Many people do believe that Entrepreneurship in India is a death wish. If this would have had been the case then I don’t think so much of development would have been possible if entrepreneurship wasn’t there. I agree an entrepreneur faces many problems while establishing a new venture however, without facing the hardships nothing can be achieved. But due to upsurge of various VC, firms providing seed funding angel investment etc have swollen up, entrepreneurial activities has proved to be a boon for many. To site an example that is helping to achieve the above goal is PITCHINDIA (
Many more firms, which are working from various nook and corners of the country, are trying to boost the investment in entrepreneurial activities and thus supporting to grow the Indian Economy.

Suraj Thursday, January 31, 2008 at 11:08 PM PT

Very good article, Sramana – thanks for thinking of sharing it. Though its written a while ago, that makes no difference – the points made in it are timeless. I’ve personally seen some of what you observe, in some parts of some big companies where I earlier worked.

Vasudev Ram

Vasudev Ram Friday, February 1, 2008 at 8:26 AM PT

Interstesting soul shaking videos on entrepreneurship.Here is a link.

Syed mahmood Thursday, March 27, 2008 at 4:08 AM PT

article helping number of new and even old entpnrs too much.Its impossible to make progress without innovations…

Pravin D. Friday, May 30, 2008 at 11:59 PM PT

Thanks sramana for valuable thoughts.It is realy pathmaking for new entrepreneur.

sandip Malekar Wednesday, June 25, 2008 at 9:16 AM PT

good perspective… from my experience I would say its partly true and not true..
1. Frugality: must.. critical for first 30 months, i believe..
2. Big company: some big companies can give you quick skill building opportunity within your domain, which you can sell as independent service provider (as i did). (its bit easy to lean to tolerate middle management incompetence when sole purpose is building professional skills)
3. Consultancy & investment banking campus offers: i still wonder how person with no real business/managerial experience has expertise to advice other CEOs or make valuations for ventures… and how other CEOs end up buying services of these guys… may be i value hands-on experience more valuable than GMAT scores…

Nandan Friday, September 5, 2008 at 8:14 AM PT


I can see where you are coming from and how working for a big company early on in life could help instill a very narrow skill-set. There are also other factors that can help or hinder the development of entrepreneurial abilities.

For instance, David and Karl bring up some excellent points.

I agree with David that “the best way to learn something is to do it.” To develop the skills of an entrepreneur you would have to be one and learn by experience.

Karl brings up an excellent point about “visionaries” being the entrepreneurs who really thrive because they have a passion for their work and for entrepreneurship.
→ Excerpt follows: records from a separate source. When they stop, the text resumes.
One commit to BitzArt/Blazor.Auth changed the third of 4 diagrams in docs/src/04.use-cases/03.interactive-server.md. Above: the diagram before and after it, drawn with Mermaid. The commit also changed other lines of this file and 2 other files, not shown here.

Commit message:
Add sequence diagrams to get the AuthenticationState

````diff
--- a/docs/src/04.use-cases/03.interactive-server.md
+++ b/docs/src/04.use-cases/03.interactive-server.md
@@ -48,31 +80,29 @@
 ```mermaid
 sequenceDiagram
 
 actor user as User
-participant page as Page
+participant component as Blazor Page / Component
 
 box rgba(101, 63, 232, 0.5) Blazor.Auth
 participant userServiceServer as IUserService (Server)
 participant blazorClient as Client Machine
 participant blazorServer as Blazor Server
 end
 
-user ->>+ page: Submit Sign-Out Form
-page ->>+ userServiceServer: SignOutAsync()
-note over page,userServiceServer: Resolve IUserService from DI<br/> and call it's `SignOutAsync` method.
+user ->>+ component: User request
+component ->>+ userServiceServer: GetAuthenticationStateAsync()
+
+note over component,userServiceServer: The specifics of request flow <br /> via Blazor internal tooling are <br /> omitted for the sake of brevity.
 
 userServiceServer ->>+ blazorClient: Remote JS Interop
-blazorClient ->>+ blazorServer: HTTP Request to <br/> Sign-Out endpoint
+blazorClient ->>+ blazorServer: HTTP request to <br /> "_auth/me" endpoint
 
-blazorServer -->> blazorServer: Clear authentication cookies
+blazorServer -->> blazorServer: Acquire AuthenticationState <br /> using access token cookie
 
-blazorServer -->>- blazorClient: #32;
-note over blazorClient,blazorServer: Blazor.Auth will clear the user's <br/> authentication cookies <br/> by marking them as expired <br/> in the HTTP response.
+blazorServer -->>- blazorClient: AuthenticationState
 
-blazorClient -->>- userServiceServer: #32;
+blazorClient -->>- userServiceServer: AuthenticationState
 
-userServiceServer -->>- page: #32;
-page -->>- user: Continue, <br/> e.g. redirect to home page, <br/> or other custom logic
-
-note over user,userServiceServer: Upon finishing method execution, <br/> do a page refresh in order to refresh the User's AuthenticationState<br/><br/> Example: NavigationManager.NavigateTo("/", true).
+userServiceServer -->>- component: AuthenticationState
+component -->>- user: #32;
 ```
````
There are very few visionaries compared to those who believe in “get rich quick,” and visionaries tend to be successful entrepreneurs.
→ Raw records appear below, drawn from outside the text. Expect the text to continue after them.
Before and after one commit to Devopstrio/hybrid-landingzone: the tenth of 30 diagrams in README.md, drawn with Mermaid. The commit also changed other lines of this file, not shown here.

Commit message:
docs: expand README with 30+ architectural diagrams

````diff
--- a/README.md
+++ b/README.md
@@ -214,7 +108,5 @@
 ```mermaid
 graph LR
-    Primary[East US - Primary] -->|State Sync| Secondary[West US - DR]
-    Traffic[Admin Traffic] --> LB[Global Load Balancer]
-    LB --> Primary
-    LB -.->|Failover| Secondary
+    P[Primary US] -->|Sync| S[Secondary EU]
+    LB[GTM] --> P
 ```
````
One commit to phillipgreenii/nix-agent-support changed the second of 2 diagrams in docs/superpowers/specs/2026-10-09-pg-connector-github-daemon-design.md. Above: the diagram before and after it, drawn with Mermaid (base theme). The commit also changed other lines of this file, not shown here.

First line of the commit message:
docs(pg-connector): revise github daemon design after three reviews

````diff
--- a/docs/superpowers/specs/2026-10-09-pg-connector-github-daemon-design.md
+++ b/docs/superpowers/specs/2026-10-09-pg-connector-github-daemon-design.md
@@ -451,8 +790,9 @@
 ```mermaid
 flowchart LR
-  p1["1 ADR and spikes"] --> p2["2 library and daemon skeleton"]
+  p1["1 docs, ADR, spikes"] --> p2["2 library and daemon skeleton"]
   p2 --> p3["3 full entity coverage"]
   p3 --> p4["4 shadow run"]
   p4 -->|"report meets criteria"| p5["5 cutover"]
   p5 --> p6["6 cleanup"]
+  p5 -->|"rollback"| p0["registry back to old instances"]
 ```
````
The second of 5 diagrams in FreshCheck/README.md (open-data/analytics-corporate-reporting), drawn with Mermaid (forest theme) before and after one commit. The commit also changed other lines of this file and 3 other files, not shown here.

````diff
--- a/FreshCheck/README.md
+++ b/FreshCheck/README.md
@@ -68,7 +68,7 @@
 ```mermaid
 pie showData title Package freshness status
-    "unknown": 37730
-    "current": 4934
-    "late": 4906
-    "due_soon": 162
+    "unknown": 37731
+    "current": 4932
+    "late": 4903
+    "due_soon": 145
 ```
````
Pran also shares a great point that “if you are an entrepreneur at heart chances are you’ll find your way to entrepreneurship no matter where you start off!”

Thanks for starting this great conversation on entrepreneurship.
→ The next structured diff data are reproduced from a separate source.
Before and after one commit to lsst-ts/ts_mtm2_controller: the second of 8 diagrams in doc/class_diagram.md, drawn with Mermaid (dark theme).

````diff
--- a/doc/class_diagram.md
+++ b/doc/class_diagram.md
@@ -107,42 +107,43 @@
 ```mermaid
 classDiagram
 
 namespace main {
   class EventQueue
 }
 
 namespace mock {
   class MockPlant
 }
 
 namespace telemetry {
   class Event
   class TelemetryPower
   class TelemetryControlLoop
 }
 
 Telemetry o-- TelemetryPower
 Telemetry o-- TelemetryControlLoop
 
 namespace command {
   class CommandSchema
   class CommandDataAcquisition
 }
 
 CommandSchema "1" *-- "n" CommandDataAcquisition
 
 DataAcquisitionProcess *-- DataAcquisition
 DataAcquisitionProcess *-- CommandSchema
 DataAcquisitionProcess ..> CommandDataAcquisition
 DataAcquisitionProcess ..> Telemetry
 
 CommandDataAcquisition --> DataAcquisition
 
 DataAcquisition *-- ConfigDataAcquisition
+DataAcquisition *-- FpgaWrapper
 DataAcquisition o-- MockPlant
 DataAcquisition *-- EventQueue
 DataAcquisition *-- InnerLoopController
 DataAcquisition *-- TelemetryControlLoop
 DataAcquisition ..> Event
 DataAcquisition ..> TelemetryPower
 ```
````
Dali Burgado

Dali Burgado Saturday, March 14, 2009 at 9:35 PM PT

[…] […]

Comparing Life Paths - The Corporate Life vs. The Entrepreneurial & Startup Life « Entrepreneurial Activism Wednesday, May 6, 2009 at 12:54 AM PT

great point about working for a small company vs. a large company. I hadn't thought about it much before but you ae absolutely right, if you decide to go the path of an entrepreneur and don't really understand the mechanics of how the pieces of a business fit together it will be a liability if you decide to go out on your own.

Scott Schreiber Thursday, October 20, 2011 at 8:42 AM PT